■ Your assignment: Search term "session": please copy every line of the records below that contains it.

*** Opening Provided material ***

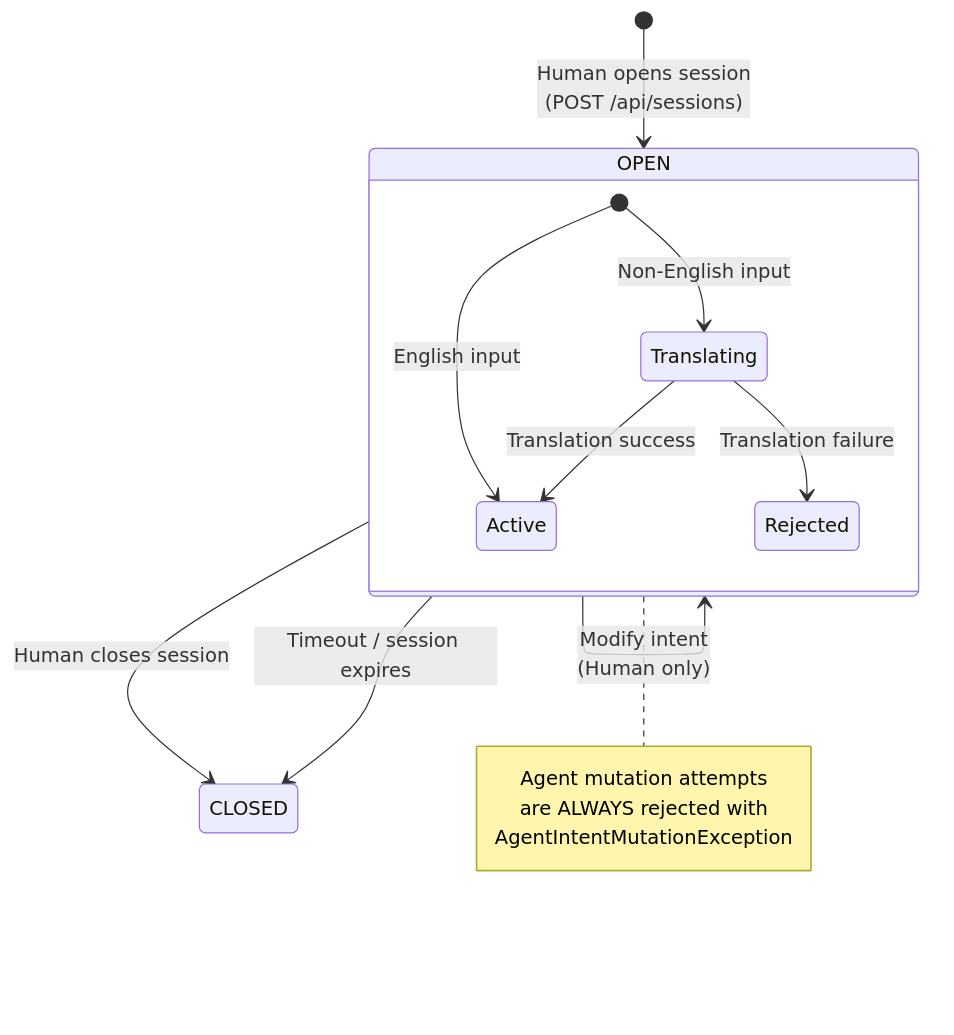
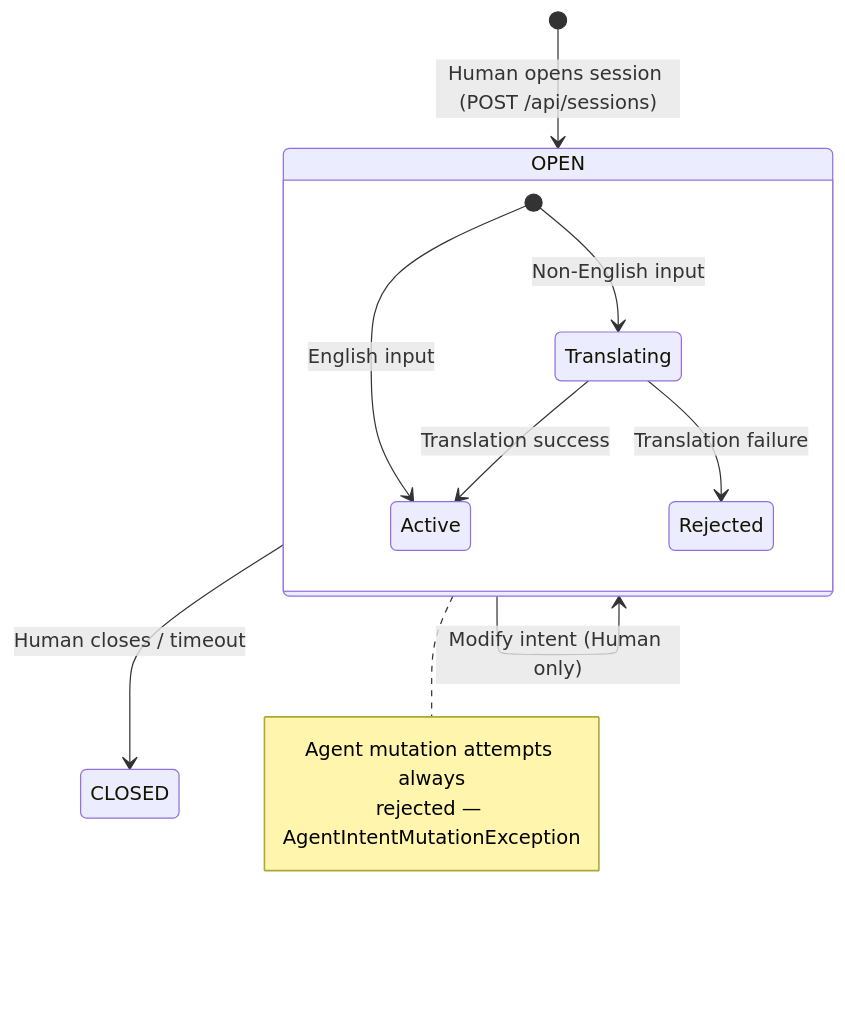
One commit to rachitGupta-ai/IntentGuard changed the ninth of 26 diagrams in docs/product-design-and-execution-flow.md. Above: the diagram before and after it, drawn with Mermaid. The commit also changed other lines of this file and 29 other files, not shown here.

````diff
--- a/docs/product-design-and-execution-flow.md
+++ b/docs/product-design-and-execution-flow.md
@@ -327,20 +412,18 @@
 ```mermaid
 stateDiagram-v2
-    [*] --> OPEN: Human opens session<br/>(POST /api/sessions)
-    OPEN --> OPEN: Modify intent<br/>(Human only)
-    OPEN --> CLOSED: Human closes session
-    OPEN --> CLOSED: Timeout / session expires
+    [*] --> OPEN: Human opens session (POST /api/sessions)
+    OPEN --> OPEN: Modify intent (Human only)
+    OPEN --> CLOSED: Human closes / timeout
 
     state OPEN {
         [*] --> Translating: Non-English input
         [*] --> Active: English input
         Translating --> Active: Translation success
         Translating --> Rejected: Translation failure
     }
 
     note right of OPEN
-        Agent mutation attempts
-        are ALWAYS rejected with
-        AgentIntentMutationException
+        Agent mutation attempts always
+        rejected — AgentIntentMutationException
     end note
 ```
````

*** Closing Provided material ***

■ Your response:
-    [*] --> OPEN: Human opens session<br/>(POST /api/sessions)
-    OPEN --> CLOSED: Human closes session
-    OPEN --> CLOSED: Timeout / session expires
+    [*] --> OPEN: Human opens session (POST /api/sessions)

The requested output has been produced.